_INPUT DATA_.
=====

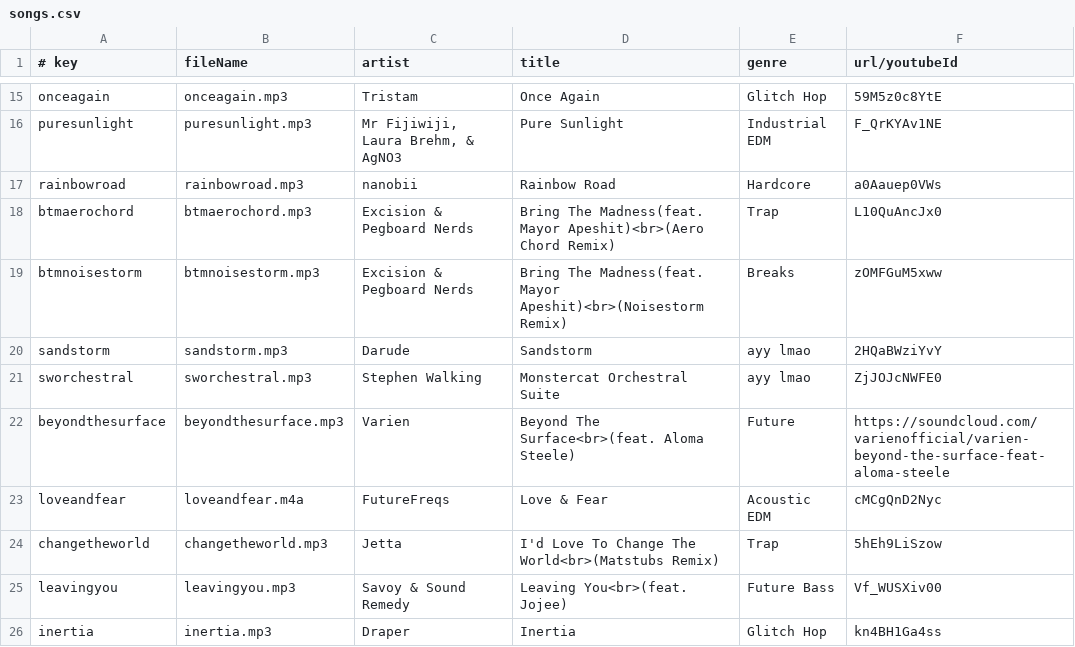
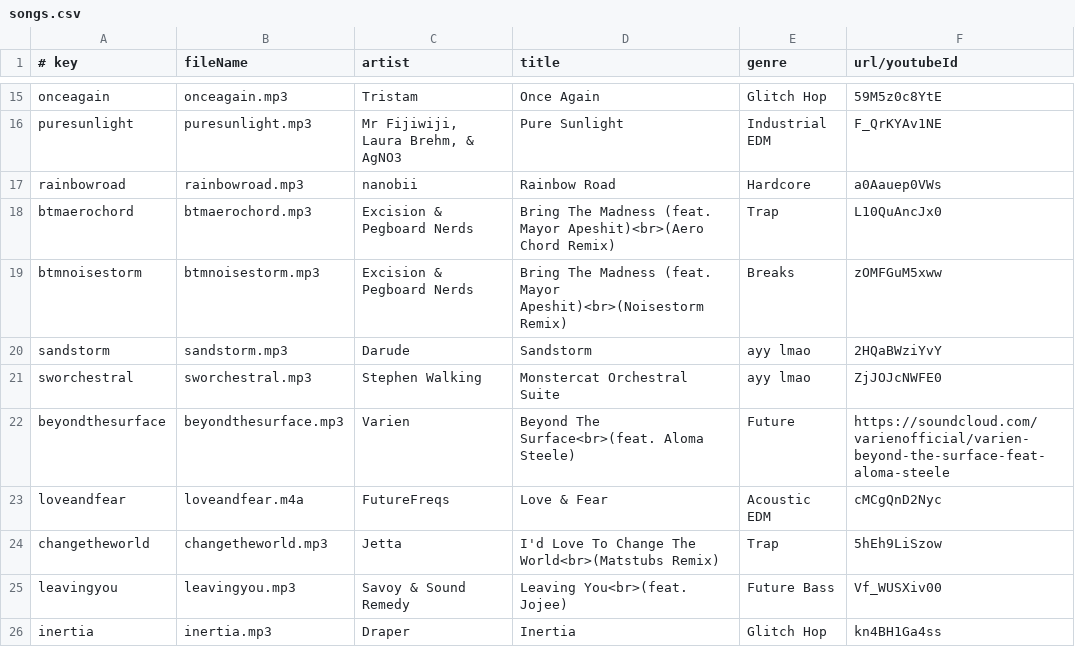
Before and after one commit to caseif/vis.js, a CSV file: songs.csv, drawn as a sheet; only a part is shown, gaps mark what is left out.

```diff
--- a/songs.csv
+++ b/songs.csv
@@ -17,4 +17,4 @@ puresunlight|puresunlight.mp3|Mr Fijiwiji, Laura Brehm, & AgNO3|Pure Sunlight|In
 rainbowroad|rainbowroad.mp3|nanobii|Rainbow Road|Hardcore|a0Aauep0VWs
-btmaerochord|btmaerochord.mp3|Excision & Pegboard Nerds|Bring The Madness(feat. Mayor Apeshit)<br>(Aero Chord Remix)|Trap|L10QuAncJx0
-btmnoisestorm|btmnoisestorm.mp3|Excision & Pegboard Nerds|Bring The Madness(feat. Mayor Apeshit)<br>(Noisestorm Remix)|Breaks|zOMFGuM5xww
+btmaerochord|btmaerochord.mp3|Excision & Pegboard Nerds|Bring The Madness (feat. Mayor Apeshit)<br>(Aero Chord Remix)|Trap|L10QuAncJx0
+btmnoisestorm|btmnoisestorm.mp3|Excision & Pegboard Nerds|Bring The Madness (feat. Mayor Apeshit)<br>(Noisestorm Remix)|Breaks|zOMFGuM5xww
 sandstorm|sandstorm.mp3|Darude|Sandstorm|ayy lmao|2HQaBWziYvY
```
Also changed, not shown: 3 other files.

=====

_EXERCISE DETAILS_. Reproduce every line of the material above, but drop the pictures.

_PROBLEM SOLUTION_.
Before and after one commit to caseif/vis.js, a CSV file: songs.csv, drawn as a sheet; only a part is shown, gaps mark what is left out.

```diff
--- a/songs.csv
+++ b/songs.csv
@@ -17,4 +17,4 @@ puresunlight|puresunlight.mp3|Mr Fijiwiji, Laura Brehm, & AgNO3|Pure Sunlight|In
 rainbowroad|rainbowroad.mp3|nanobii|Rainbow Road|Hardcore|a0Aauep0VWs
-btmaerochord|btmaerochord.mp3|Excision & Pegboard Nerds|Bring The Madness(feat. Mayor Apeshit)<br>(Aero Chord Remix)|Trap|L10QuAncJx0
-btmnoisestorm|btmnoisestorm.mp3|Excision & Pegboard Nerds|Bring The Madness(feat. Mayor Apeshit)<br>(Noisestorm Remix)|Breaks|zOMFGuM5xww
+btmaerochord|btmaerochord.mp3|Excision & Pegboard Nerds|Bring The Madness (feat. Mayor Apeshit)<br>(Aero Chord Remix)|Trap|L10QuAncJx0
+btmnoisestorm|btmnoisestorm.mp3|Excision & Pegboard Nerds|Bring The Madness (feat. Mayor Apeshit)<br>(Noisestorm Remix)|Breaks|zOMFGuM5xww
 sandstorm|sandstorm.mp3|Darude|Sandstorm|ayy lmao|2HQaBWziYvY
```
Also changed, not shown: 3 other files.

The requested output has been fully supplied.